What needs to be done:
Every record below should be retyped exactly, and no picture should appear in the copy.

● ● ● ● ●

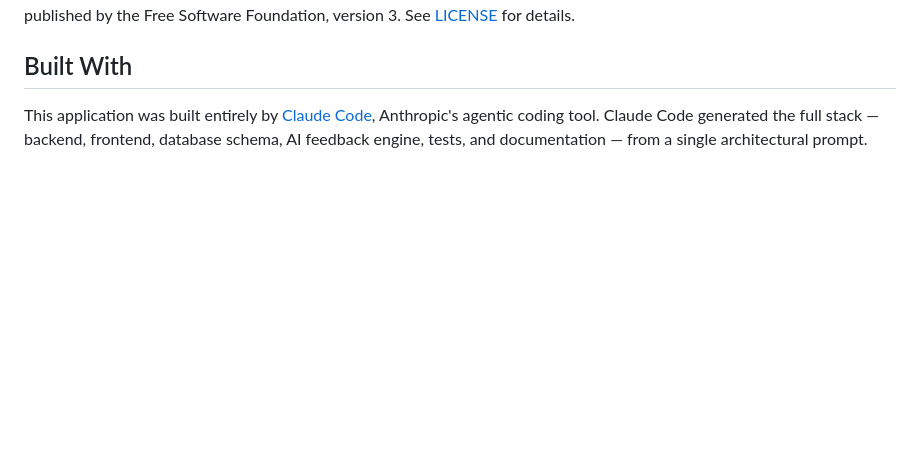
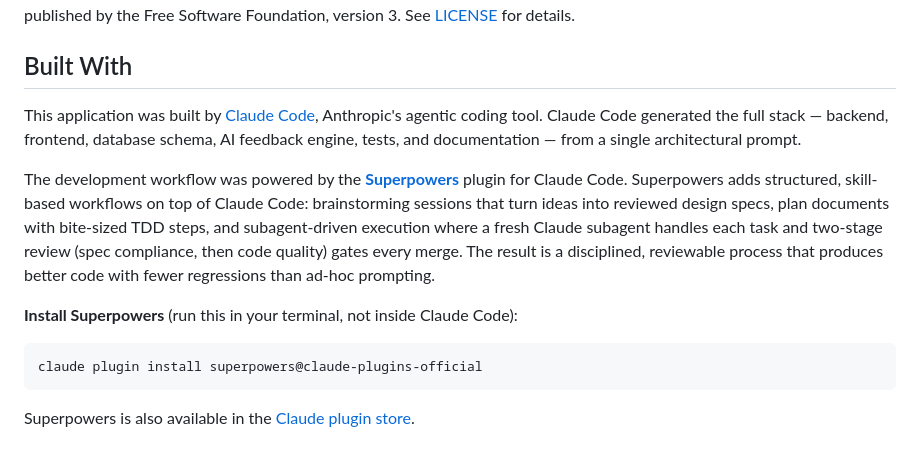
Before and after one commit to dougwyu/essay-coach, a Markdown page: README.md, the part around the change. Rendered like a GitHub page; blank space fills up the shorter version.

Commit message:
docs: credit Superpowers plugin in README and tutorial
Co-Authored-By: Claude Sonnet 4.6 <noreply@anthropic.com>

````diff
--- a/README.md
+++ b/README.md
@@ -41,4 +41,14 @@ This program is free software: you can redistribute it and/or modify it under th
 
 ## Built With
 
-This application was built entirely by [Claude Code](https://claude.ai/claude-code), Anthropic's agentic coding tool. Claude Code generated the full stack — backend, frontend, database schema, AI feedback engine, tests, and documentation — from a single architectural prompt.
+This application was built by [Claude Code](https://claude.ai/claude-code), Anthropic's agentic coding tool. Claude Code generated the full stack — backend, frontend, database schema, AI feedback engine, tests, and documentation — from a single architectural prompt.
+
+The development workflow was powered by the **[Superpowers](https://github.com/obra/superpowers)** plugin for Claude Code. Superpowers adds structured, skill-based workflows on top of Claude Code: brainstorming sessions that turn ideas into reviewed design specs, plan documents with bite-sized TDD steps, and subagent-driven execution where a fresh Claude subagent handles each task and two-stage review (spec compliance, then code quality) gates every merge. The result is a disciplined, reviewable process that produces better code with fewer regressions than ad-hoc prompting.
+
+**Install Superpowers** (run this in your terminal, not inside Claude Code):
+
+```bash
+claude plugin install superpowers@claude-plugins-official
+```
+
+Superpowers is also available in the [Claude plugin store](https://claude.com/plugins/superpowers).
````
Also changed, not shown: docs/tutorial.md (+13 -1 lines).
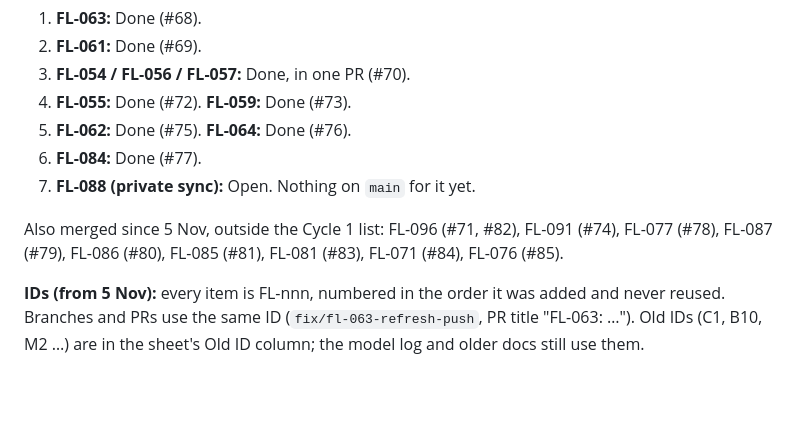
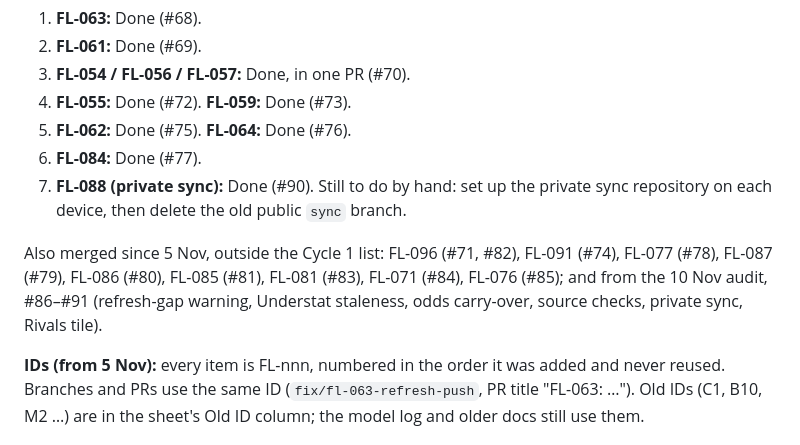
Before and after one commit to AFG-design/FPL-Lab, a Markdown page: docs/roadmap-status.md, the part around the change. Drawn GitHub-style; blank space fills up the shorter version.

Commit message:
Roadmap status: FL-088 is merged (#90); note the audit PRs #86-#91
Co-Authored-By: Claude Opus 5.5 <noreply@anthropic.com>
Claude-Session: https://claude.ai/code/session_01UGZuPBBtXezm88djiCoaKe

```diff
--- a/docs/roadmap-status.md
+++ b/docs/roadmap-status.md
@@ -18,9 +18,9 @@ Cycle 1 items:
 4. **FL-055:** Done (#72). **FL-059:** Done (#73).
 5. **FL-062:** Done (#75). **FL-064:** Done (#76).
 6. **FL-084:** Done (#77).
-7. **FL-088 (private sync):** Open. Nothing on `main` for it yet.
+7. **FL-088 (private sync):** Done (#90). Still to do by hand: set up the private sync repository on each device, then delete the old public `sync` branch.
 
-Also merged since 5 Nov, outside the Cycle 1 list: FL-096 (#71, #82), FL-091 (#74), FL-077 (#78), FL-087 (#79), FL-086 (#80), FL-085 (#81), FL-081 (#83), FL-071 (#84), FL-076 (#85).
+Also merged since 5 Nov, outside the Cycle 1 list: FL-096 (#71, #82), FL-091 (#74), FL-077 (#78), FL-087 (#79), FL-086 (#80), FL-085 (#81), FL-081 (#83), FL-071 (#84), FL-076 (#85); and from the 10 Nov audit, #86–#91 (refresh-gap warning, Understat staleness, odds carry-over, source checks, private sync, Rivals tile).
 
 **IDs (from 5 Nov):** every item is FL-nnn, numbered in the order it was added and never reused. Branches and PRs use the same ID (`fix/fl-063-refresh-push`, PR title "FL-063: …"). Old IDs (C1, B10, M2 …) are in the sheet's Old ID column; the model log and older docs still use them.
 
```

● ● ● ● ●

Result below:
Before and after one commit to dougwyu/essay-coach, a Markdown page: README.md, the part around the change. Rendered like a GitHub page; blank space fills up the shorter version.

Commit message:
docs: credit Superpowers plugin in README and tutorial
Co-Authored-By: Claude Sonnet 4.6 <noreply@anthropic.com>

````diff
--- a/README.md
+++ b/README.md
@@ -41,4 +41,14 @@ This program is free software: you can redistribute it and/or modify it under th
 
 ## Built With
 
-This application was built entirely by [Claude Code](https://claude.ai/claude-code), Anthropic's agentic coding tool. Claude Code generated the full stack — backend, frontend, database schema, AI feedback engine, tests, and documentation — from a single architectural prompt.
+This application was built by [Claude Code](https://claude.ai/claude-code), Anthropic's agentic coding tool. Claude Code generated the full stack — backend, frontend, database schema, AI feedback engine, tests, and documentation — from a single architectural prompt.
+
+The development workflow was powered by the **[Superpowers](https://github.com/obra/superpowers)** plugin for Claude Code. Superpowers adds structured, skill-based workflows on top of Claude Code: brainstorming sessions that turn ideas into reviewed design specs, plan documents with bite-sized TDD steps, and subagent-driven execution where a fresh Claude subagent handles each task and two-stage review (spec compliance, then code quality) gates every merge. The result is a disciplined, reviewable process that produces better code with fewer regressions than ad-hoc prompting.
+
+**Install Superpowers** (run this in your terminal, not inside Claude Code):
+
+```bash
+claude plugin install superpowers@claude-plugins-official
+```
+
+Superpowers is also available in the [Claude plugin store](https://claude.com/plugins/superpowers).
````
Also changed, not shown: docs/tutorial.md (+13 -1 lines).
Before and after one commit to AFG-design/FPL-Lab, a Markdown page: docs/roadmap-status.md, the part around the change. Drawn GitHub-style; blank space fills up the shorter version.

Commit message:
Roadmap status: FL-088 is merged (#90); note the audit PRs #86-#91
Co-Authored-By: Claude Opus 5.5 <noreply@anthropic.com>
Claude-Session: https://claude.ai/code/session_01UGZuPBBtXezm88djiCoaKe

```diff
--- a/docs/roadmap-status.md
+++ b/docs/roadmap-status.md
@@ -18,9 +18,9 @@ Cycle 1 items:
 4. **FL-055:** Done (#72). **FL-059:** Done (#73).
 5. **FL-062:** Done (#75). **FL-064:** Done (#76).
 6. **FL-084:** Done (#77).
-7. **FL-088 (private sync):** Open. Nothing on `main` for it yet.
+7. **FL-088 (private sync):** Done (#90). Still to do by hand: set up the private sync repository on each device, then delete the old public `sync` branch.
 
-Also merged since 5 Nov, outside the Cycle 1 list: FL-096 (#71, #82), FL-091 (#74), FL-077 (#78), FL-087 (#79), FL-086 (#80), FL-085 (#81), FL-081 (#83), FL-071 (#84), FL-076 (#85).
+Also merged since 5 Nov, outside the Cycle 1 list: FL-096 (#71, #82), FL-091 (#74), FL-077 (#78), FL-087 (#79), FL-086 (#80), FL-085 (#81), FL-081 (#83), FL-071 (#84), FL-076 (#85); and from the 10 Nov audit, #86–#91 (refresh-gap warning, Understat staleness, odds carry-over, source checks, private sync, Rivals tile).
 
 **IDs (from 5 Nov):** every item is FL-nnn, numbered in the order it was added and never reused. Branches and PRs use the same ID (`fix/fl-063-refresh-push`, PR title "FL-063: …"). Old IDs (C1, B10, M2 …) are in the sheet's Old ID column; the model log and older docs still use them.
 
```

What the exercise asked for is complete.